The future of trade hinges on a broader conversation about social and economic displacement.
The Trump Administration’s anti-trade deal rhetoric and policies have created an environment of uncertainty for Oregon businesses that export products abroad, panelists said yesterday during a discussion hosted by Oregon Business and WorldOregon.
“It’s a really funky time, and one characterized by uncertainty,” observed Curtis Robinhold, executive director of the Port of Portland.
Less than a year ago, much of the discussion around free trade focused on renegotiating NAFTA (North American Free Trade Agreement) and bringing consumer, labor and environment groups into the trade deal process.
Since then, talk of trade wars and tariffs have pushed these issues out of the spotlight.
The lack of certainty is creating problems that are not always easy to quantify, said Alexis Taylor, director of the Oregon Department of Agriculture.
Taylor recently returned from a trade mission to China, where there are Port slowdowns nationwide. “What took two days now takes seven days. Our cherries can’t sit there for so long.”
Trade disputes are “brutal for businesses,” Taylor said, and open up opportunities for competitors. “We in Oregon don’t produce anything that someone else can’t do.”
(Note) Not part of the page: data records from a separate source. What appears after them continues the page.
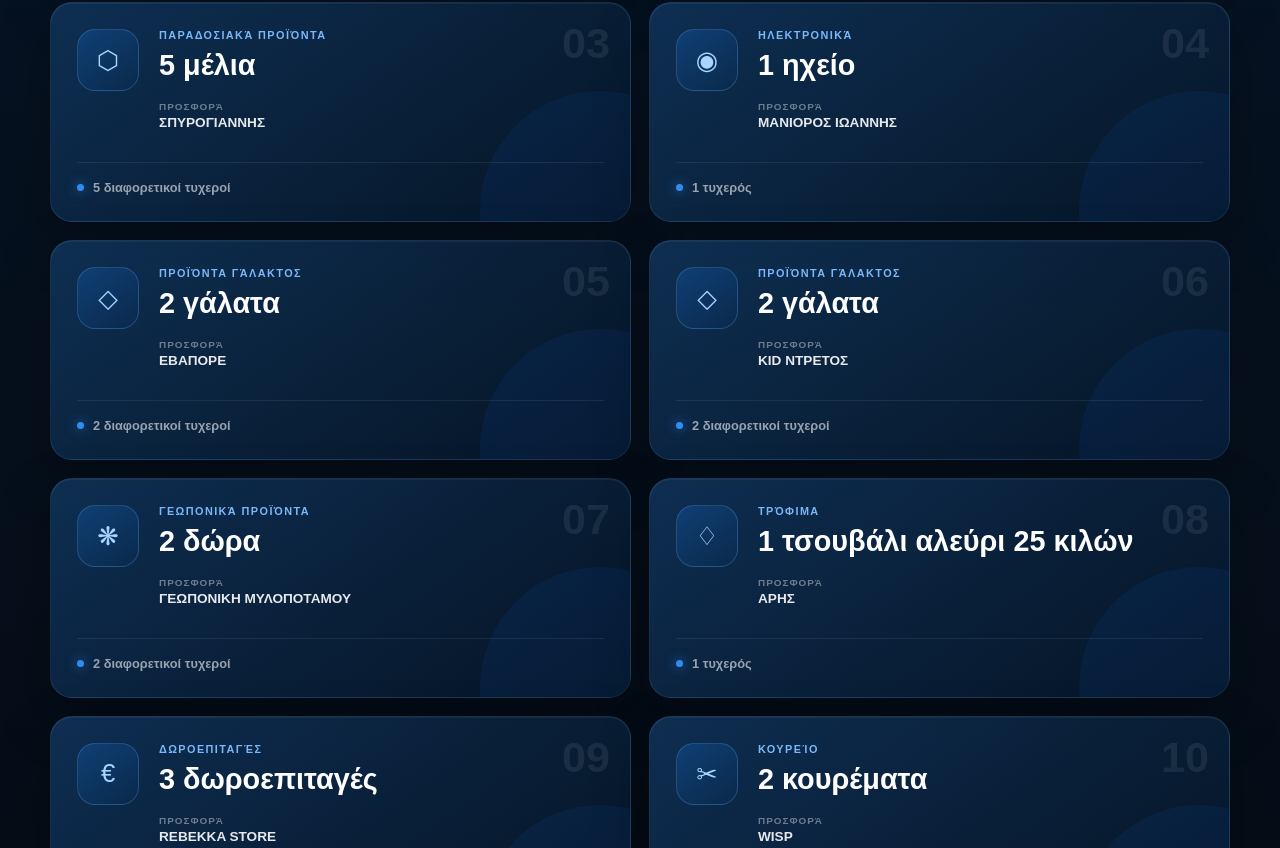
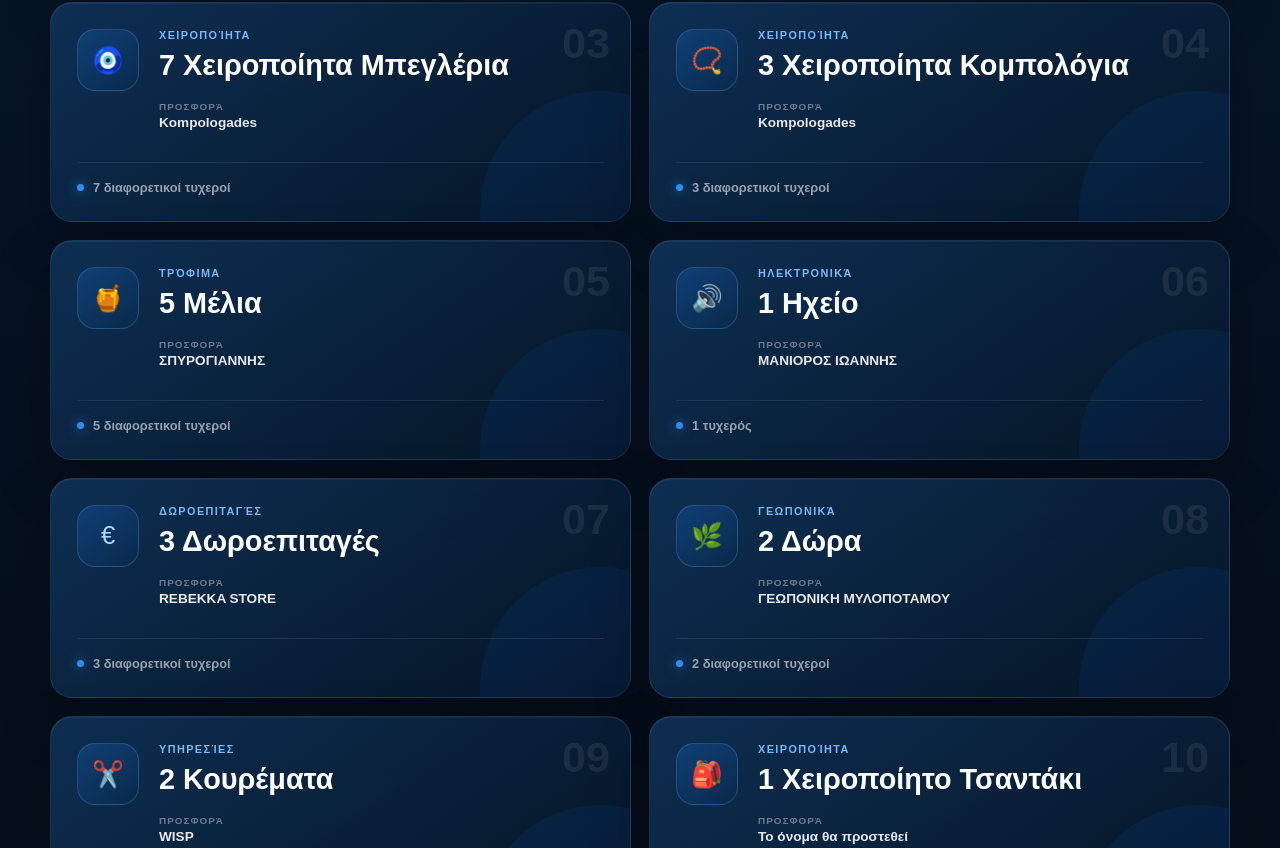
Before and after one commit to anvikelis-pixel/damasta-contest, a React (Vite) app: page /dora in a window 1280 px wide. Shown: the part 812-1660 px from the top of the page. Built offline with nearby package versions, Linux system fonts and the light colour scheme.

Commit message:
Add prize data and automatic value sorting

```diff
--- /dev/null
+++ b/src/data/prizes.js
@@ -0,0 +1,177 @@
+const prizes = [
+  {
+    id: 1,
+    category: "Κοσμήματα",
+    title: "20 Κοσμήματα",
+    sponsor: "ΜΕΝΙΑ",
+    winners: 20,
+    quantity: 20,
+
+    // Κρυφή εκτιμώμενη συνολική αξία για ταξινόμηση.
+    estimatedValue: 500,
+
+    icon: "✦",
+    image: null,
+  },
+
+  {
+    id: 2,
+    category: "Χειροποίητα",
+    title: "4 Χειροποίητες Τσάντες",
+    sponsor: "Το όνομα θα προστεθεί",
+    winners: 4,
+    quantity: 4,
+    estimatedValue: 140,
+    icon: "👜",
+    image: null,
+  },
+
+  {
+    id: 3,
+    category: "Χειροποίητα",
+    title: "7 Χειροποίητα Μπεγλέρια",
+    sponsor: "Kompologades",
+    winners: 7,
+    quantity: 7,
+    estimatedValue: 70,
+    icon: "🧿",
+    image: null,
+  },
+
+  {
+    id: 4,
+    category: "Χειροποίητα",
+    title: "3 Χειροποίητα Κομπολόγια",
+    sponsor: "Kompologades",
+    winners: 3,
+    quantity: 3,
+    estimatedValue: 60,
+    icon: "📿",
+    image: null,
+  },
+
+  {
+    id: 5,
+    category: "Τρόφιμα",
+    title: "5 Μέλια",
+    sponsor: "ΣΠΥΡΟΓΙΑΝΝΗΣ",
+    winners: 5,
+    quantity: 5,
+    estimatedValue: 50,
+    icon: "🍯",
+    image: null,
+  },
+
+  {
+    id: 6,
+    category: "Ηλεκτρονικά",
+    title: "1 Ηχείο",
+    sponsor: "ΜΑΝΙΟΡΟΣ ΙΩΑΝΝΗΣ",
+    winners: 1,
+    quantity: 1,
+    estimatedValue: 45,
+    icon: "🔊",
+    image: null,
+  },
+
+  {
+    id: 7,
+    category: "Δωροεπιταγές",
+    title: "3 Δωροεπιταγές",
+    sponsor: "REBEKKA STORE",
+    winners: 3,
+    quantity: 3,
+
+    // 2 × 10€ και 1 × 20€.
+    estimatedValue: 40,
+
+    icon: "€",
+    image: null,
+  },
+
+  {
+    id: 8,
+    category: "Γεωπονικά",
+    title: "2 Δώρα",
+    sponsor: "ΓΕΩΠΟΝΙΚΗ ΜΥΛΟΠΟΤΑΜΟΥ",
+    winners: 2,
+    quantity: 2,
+    estimatedValue: 40,
+    icon: "🌿",
+    image: null,
+  },
+
+  {
+    id: 9,
+    category: "Υπηρεσίες",
+    title: "2 Κουρέματα",
+    sponsor: "WISP",
+    winners: 2,
+    quantity: 2,
+    estimatedValue: 28,
+    icon: "✂️",
+    image: null,
+  },
+
+  {
+    id: 10,
+    category: "Χειροποίητα",
+    title: "1 Χειροποίητο Τσαντάκι",
+    sponsor: "Το όνομα θα προστεθεί",
+    winners: 1,
+    quantity: 1,
+    estimatedValue: 28,
+    icon: "🎒",
+    image: null,
+  },
+
+  {
+    id: 11,
+    category: "Τρόφιμα",
+    title: "1 Τσουβάλι Αλεύρι 25 κιλών",
+    sponsor: "ΑΡΗΣ",
+    winners: 1,
+    quantity: 1,
+    estimatedValue: 22,
+    icon: "🌾",
+    image: null,
+  },
+
+  {
+    id: 12,
+    category: "Βιβλία",
+    title: "1 Βιβλίο",
+    sponsor: "ΔΥΟ ΒΗΤΑ",
+    winners: 1,
+    quantity: 1,
+    estimatedValue: 18,
+    icon: "📖",
+    image: null,
+  },
+
+  {
+    id: 13,
+    category: "Τρόφιμα",
+    title: "2 Γάλατα Εβαπορέ",
+    sponsor: "ΕΒΑΠΟΡΕ",
+    winners: 2,
+    quantity: 2,
+    estimatedValue: 5,
+    icon: "🥛",
+    image: null,
+  },
+
+  {
+    id: 14,
+    category: "Τρόφιμα",
+    title: "2 Γάλατα",
+    sponsor: "KID ΝΤΡΕΤΟΣ",
+    winners: 2,
+    quantity: 2,
+    estimatedValue: 5,
+    icon: "🥛",
+    image: null,
+  },
+];
+
+export default prizes;
--- a/src/pages/Prizes.jsx
+++ b/src/pages/Prizes.jsx
@@ -1,91 +1,14 @@
 import { Link } from "react-router-dom";
 import Navbar from "../components/Navbar";
+import prizes from "../data/prizes";
 import "../styles/Prizes.css";
 
-const prizes = [
-  {
-    number: "01",
-    sponsor: "ΜΕΝΙΑ",
-    category: "Κοσμήματα",
-    title: "20 κοσμήματα",
-    winners: "20 διαφορετικοί τυχεροί",
-    icon: "✦",
-  },
-  {
-    number: "02",
-    sponsor: "ΔΥΟ ΒΗΤΑ",
-    category: "Βιβλιοπωλείο",
-    title: "1 βιβλίο",
-    winners: "1 τυχερός",
-    icon: "▤",
-  },
-  {
-    number: "03",
-    sponsor: "ΣΠΥΡΟΓΙΑΝΝΗΣ",
-    category: "Παραδοσιακά προϊόντα",
-    title: "5 μέλια",
-    winners: "5 διαφορετικοί τυχεροί",
-    icon: "⬡",
-  },
-  {
-    number: "04",
-    sponsor: "ΜΑΝΙΟΡΟΣ ΙΩΑΝΝΗΣ",
-    category: "Ηλεκτρονικά",
-    title: "1 ηχείο",
-    winners: "1 τυχερός",
-    icon: "◉",
-  },
-  {
-    number: "05",
-    sponsor: "ΕΒΑΠΟΡΕ",
-    category: "Προϊόντα γάλακτος",
-    title: "2 γάλατα",
-    winners: "2 διαφορετικοί τυχεροί",
-    icon: "◇",
-  },
-  {
-    number: "06",
-    sponsor: "KID ΝΤΡΕΤΟΣ",
-    category: "Προϊόντα γάλακτος",
-    title: "2 γάλατα",
-    winners: "2 διαφορετικοί τυχεροί",
-    icon: "◇",
-  },
-  {
-    number: "07",
-    sponsor: "ΓΕΩΠΟΝΙΚΗ ΜΥΛΟΠΟΤΑΜΟΥ",
-    category: "Γεωπονικά προϊόντα",
-    title: "2 δώρα",
-    winners: "2 διαφορετικοί τυχεροί",
-    icon: "❋",
-  },
-  {
-    number: "08",
-    sponsor: "ΑΡΗΣ",
-    category: "Τρόφιμα",
-    title: "1 τσουβάλι αλεύρι 25 κιλών",
-    winners: "1 τυχερός",
-    icon: "♢",
-  },
-  {
-    number: "09",
-    sponsor: "REBEKKA STORE",
-    category: "Δωροεπιταγές",
-    title: "3 δωροεπιταγές",
-    winners: "2 × 10€ και 1 × 20€",
-    icon: "€",
-  },
-  {
-    number: "10",
-    sponsor: "WISP",
-    category: "Κουρείο",
-    title: "2 κουρέματα",
-    winners: "2 διαφορετικοί τυχεροί",
-    icon: "✂",
-  },
-];
+function Prizes() {
+  const sortedPrizes = [...prizes].sort(
+    (firstPrize, secondPrize) =>
+      secondPrize.estimatedValue - firstPrize.estimatedValue
+  );
 
-function Prizes() {
   return (
     <>
       <Navbar />
@@ -122,14 +45,14 @@ function Prizes() {
         </section>
 
         <section className="prizes-grid">
-          {prizes.map((prize, index) => (
+          {sortedPrizes.map((prize, index) => (
             <article
               className="prize-card"
-              key={prize.number}
+              key={prize.id}
               style={{ "--delay": `${index * 0.08}s` }}
             >
               <span className="prize-number">
-                {prize.number}
+                {String(index + 1).padStart(2, "0")}
               </span>
 
               <div className="prize-icon">
@@ -151,7 +74,12 @@ function Prizes() {
 
               <div className="winners">
                 <span className="winner-dot" />
-                <p>{prize.winners}</p>
+
+                <p>
+                  {prize.winners === 1
+                    ? "1 τυχερός"
+                    : `${prize.winners} διαφορετικοί τυχεροί`}
+                </p>
               </div>
             </article>
           ))}
```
Companies with partners in China may not be directly impacted by tariffs, said Shiau Yen Chin-Dennis, a partner at K & L Gates and chair of the Export Council of Oregon. “But the Chinese might make it more difficult to do things. They might not sign agreements, contracts.”
Panelists debated the difference between trade-induced economic woes and problems set in motion by broader social, economic and technological forces.
“It’s not just tariffs; it’s the disruption,” said Chin-Dennis.
As service sector jobs replace those in manufacturing and natural resource industries, “we need to talk about bigger question: the poor being left behind, education,” she said. “I’ve seen the human side, the emotional side, people unable to transition from nontechnological ag jobs to more service and technology oriented.”
Taylor said support for Trump’s policies is coming primarily from the rural ag sector. When asked what it would take to change the president’s stance on trade, she said: “These folks have to look at things differently before anything is going to change.”
To bring critics on board, advocates need to do a better job articulating the benefits of open commerce. They also need to differentiate between trade-related job losses and losses caused by broader market and workforce changes governments have yet to address via policy.
Sometimes technology and innovation are to blame, “and sometimes it’s because an air conditioner plant moved to Mexico,” Robinhold said.
The U.S. decision to pull out of trade deals makes it difficult to build worker and environmental protections, intellectual property rights and other concerns into international commerce agreements.
But there is room for optimism.
European allies are still ready to work with the U.S, Taylor said. And the Chinese are still invested in a long term relationship.
“They know this is a blip even if it’s going to be painful.”
Derrick Olsen, president of WorldOregon, moderated the panel discussion.